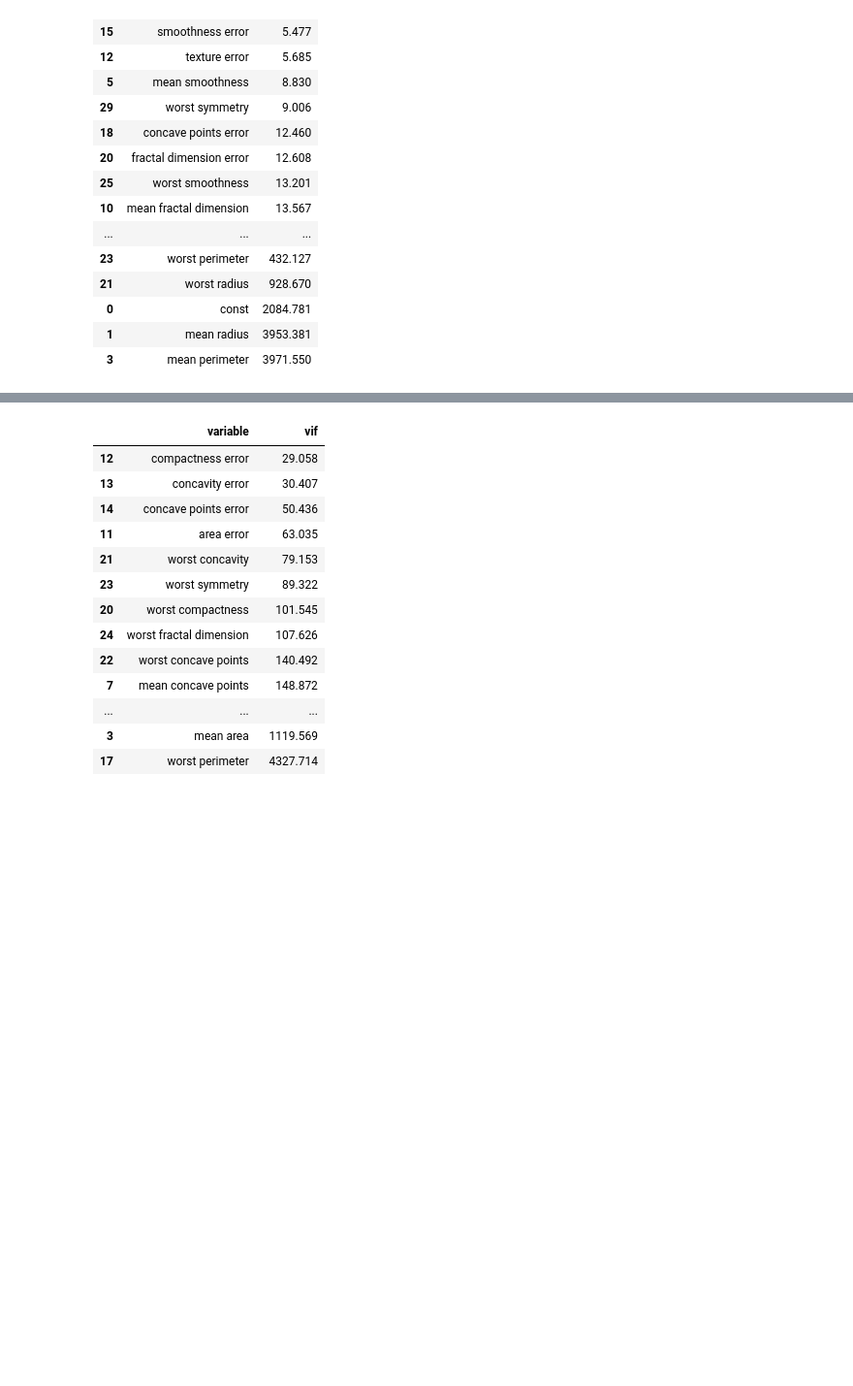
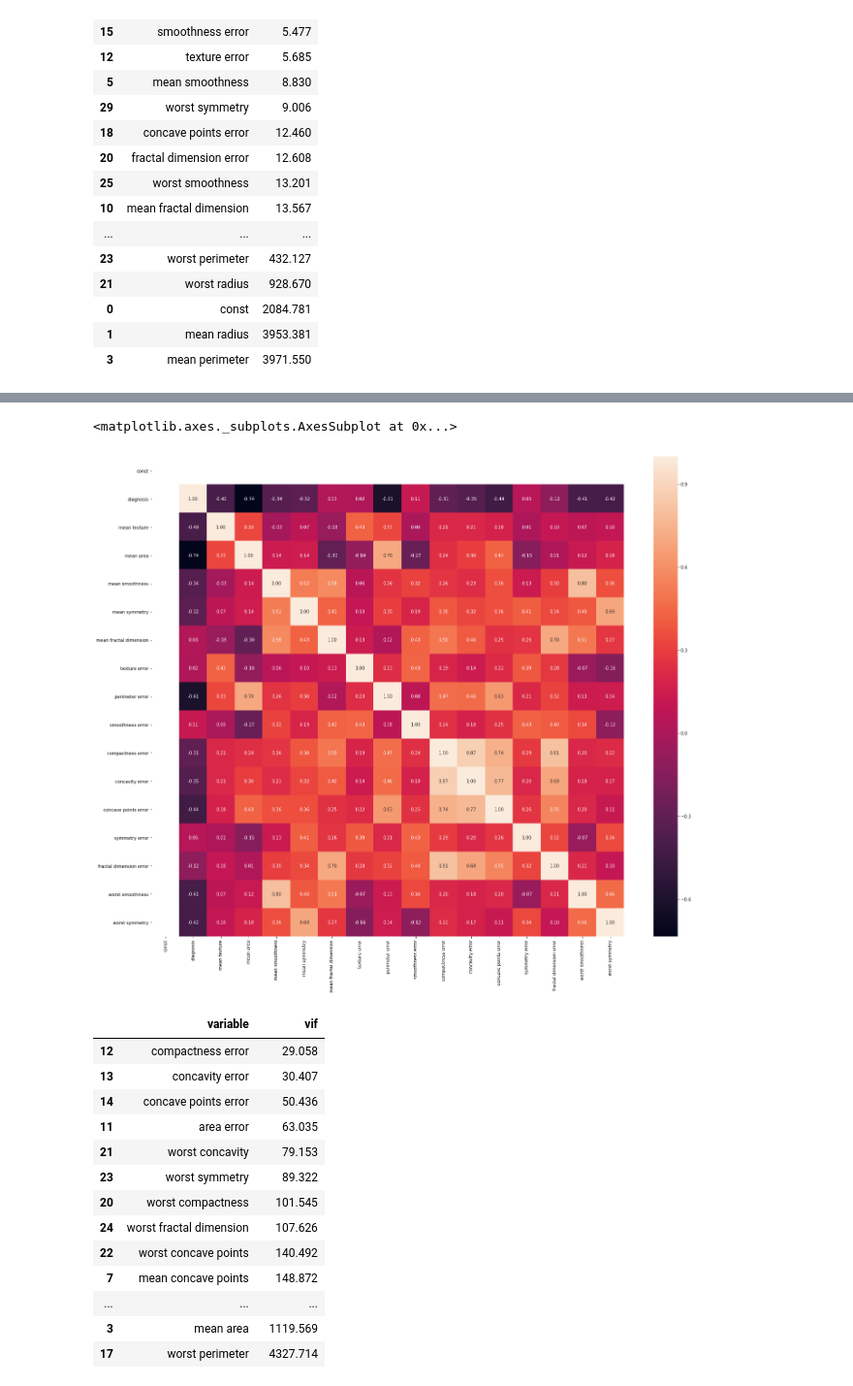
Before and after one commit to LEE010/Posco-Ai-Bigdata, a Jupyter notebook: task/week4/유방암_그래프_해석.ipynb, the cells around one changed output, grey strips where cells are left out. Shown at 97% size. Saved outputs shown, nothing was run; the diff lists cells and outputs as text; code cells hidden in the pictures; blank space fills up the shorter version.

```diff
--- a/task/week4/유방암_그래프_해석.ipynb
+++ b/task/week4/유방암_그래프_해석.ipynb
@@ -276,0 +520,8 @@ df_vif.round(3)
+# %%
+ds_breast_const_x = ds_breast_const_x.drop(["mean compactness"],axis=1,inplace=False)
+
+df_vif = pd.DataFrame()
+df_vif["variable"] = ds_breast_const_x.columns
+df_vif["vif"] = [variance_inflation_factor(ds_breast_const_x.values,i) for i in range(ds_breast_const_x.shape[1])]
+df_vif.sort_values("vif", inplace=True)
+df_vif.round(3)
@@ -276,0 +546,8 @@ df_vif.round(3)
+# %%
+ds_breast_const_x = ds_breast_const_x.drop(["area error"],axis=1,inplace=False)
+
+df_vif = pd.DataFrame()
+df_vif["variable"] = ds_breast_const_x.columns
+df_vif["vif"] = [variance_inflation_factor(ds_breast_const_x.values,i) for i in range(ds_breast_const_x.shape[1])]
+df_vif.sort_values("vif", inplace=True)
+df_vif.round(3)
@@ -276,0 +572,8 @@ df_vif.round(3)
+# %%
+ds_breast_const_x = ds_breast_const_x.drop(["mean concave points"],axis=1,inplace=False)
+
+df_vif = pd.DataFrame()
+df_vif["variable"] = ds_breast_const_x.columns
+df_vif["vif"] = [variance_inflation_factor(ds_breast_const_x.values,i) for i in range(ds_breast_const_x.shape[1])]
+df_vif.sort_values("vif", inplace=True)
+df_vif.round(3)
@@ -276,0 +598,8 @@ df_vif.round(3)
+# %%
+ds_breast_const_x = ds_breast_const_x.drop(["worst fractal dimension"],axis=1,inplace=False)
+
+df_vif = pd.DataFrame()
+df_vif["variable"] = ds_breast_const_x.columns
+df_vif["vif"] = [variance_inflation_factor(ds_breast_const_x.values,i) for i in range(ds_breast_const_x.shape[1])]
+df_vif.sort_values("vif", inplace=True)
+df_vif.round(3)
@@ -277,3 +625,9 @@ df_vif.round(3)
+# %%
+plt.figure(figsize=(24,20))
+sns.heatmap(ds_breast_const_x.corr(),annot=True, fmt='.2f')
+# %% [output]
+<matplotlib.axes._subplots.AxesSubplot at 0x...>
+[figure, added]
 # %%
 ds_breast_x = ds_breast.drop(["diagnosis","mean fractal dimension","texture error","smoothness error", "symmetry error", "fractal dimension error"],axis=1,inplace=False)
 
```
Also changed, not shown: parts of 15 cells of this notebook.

##########

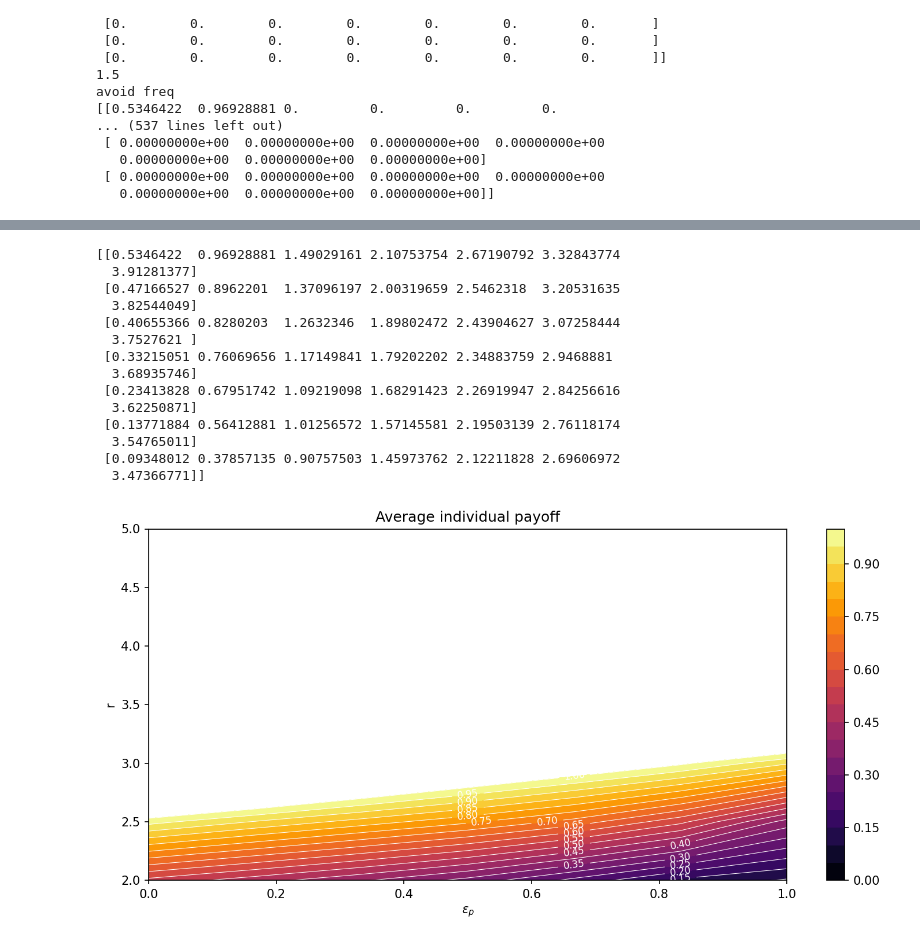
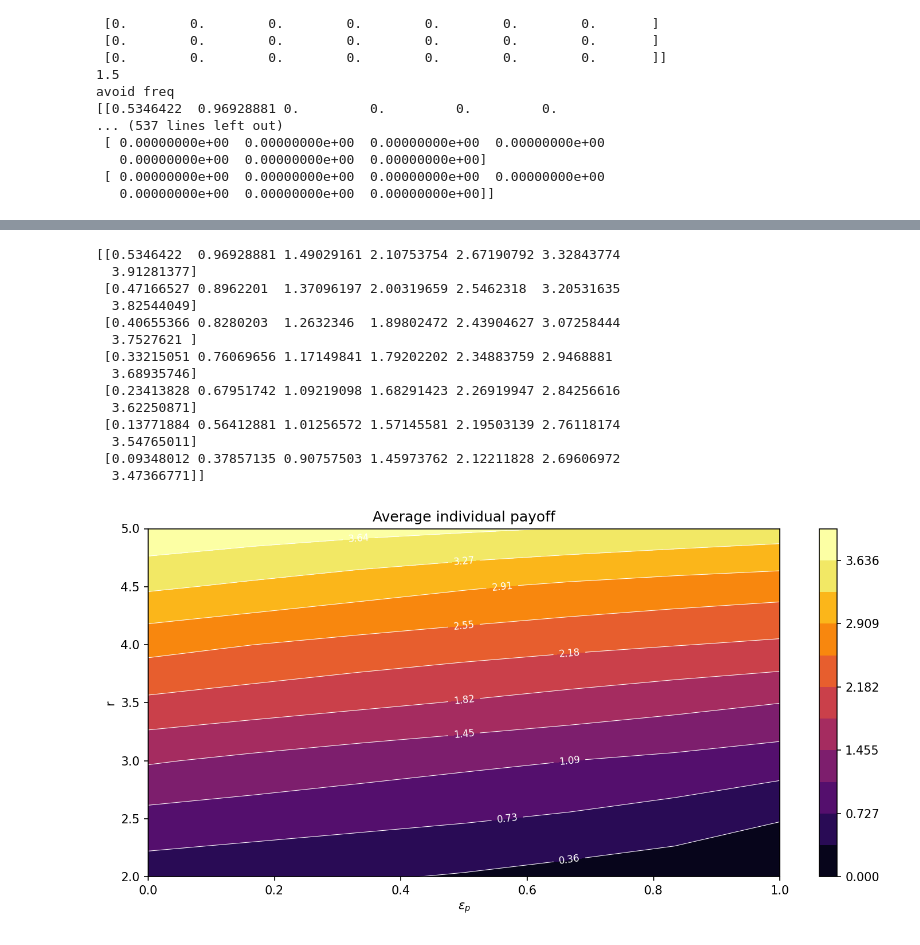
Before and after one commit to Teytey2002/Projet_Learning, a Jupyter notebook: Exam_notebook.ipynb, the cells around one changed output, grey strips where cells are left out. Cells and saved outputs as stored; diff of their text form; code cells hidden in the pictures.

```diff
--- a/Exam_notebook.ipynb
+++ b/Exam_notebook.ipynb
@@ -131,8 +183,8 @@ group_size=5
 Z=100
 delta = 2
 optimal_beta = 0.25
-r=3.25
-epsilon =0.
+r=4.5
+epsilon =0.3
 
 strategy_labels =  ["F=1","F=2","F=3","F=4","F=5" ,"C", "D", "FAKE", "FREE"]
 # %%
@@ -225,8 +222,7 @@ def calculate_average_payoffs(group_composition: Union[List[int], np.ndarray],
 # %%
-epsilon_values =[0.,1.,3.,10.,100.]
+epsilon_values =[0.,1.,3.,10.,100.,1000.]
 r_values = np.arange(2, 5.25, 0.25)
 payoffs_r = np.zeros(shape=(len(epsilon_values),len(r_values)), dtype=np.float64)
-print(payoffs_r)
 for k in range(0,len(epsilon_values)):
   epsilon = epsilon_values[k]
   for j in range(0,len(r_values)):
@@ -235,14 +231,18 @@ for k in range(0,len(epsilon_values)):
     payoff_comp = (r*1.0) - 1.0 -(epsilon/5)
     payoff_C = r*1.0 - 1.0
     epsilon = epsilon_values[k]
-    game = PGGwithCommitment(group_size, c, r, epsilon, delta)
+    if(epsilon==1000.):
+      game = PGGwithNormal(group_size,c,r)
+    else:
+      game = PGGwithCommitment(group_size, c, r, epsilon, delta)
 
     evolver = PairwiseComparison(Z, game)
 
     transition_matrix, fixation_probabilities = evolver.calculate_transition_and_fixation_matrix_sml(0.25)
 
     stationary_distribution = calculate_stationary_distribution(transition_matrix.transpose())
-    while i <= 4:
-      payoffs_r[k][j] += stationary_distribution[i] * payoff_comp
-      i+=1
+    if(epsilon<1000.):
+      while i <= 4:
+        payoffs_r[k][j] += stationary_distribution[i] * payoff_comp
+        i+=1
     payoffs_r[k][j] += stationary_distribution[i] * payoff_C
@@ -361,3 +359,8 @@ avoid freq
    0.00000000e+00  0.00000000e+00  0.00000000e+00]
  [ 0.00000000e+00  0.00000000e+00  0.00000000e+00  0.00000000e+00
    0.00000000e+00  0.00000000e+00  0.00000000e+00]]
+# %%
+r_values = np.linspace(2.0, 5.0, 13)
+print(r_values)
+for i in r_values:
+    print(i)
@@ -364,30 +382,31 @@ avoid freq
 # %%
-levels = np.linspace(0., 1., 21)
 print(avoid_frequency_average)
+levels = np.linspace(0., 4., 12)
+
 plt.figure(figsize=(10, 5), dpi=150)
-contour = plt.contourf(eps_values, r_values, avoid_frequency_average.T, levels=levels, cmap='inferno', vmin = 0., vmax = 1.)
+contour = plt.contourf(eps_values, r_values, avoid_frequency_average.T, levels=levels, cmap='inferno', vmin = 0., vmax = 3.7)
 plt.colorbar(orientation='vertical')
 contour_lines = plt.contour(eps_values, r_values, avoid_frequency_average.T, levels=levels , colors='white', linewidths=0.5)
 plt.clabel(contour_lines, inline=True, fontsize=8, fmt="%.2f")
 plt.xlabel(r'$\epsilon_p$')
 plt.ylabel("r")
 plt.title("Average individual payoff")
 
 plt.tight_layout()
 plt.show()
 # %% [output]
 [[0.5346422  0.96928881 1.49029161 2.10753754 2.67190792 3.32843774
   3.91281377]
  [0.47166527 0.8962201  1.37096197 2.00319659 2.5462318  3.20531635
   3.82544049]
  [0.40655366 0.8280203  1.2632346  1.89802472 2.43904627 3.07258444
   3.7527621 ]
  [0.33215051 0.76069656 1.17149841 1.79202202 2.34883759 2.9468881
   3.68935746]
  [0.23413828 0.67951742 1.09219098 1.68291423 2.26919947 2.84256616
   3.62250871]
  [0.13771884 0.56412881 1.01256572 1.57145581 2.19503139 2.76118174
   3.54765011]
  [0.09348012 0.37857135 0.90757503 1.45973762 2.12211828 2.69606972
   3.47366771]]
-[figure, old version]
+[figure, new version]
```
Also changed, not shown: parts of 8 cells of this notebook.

##########

**DESCRIPTION OF THE TASK:** Each line with "contourf" in it must be identified and copied from the material.

**RESPONSE TO THIS TASK:**
-contour = plt.contourf(eps_values, r_values, avoid_frequency_average.T, levels=levels, cmap='inferno', vmin = 0., vmax = 1.)
+contour = plt.contourf(eps_values, r_values, avoid_frequency_average.T, levels=levels, cmap='inferno', vmin = 0., vmax = 3.7)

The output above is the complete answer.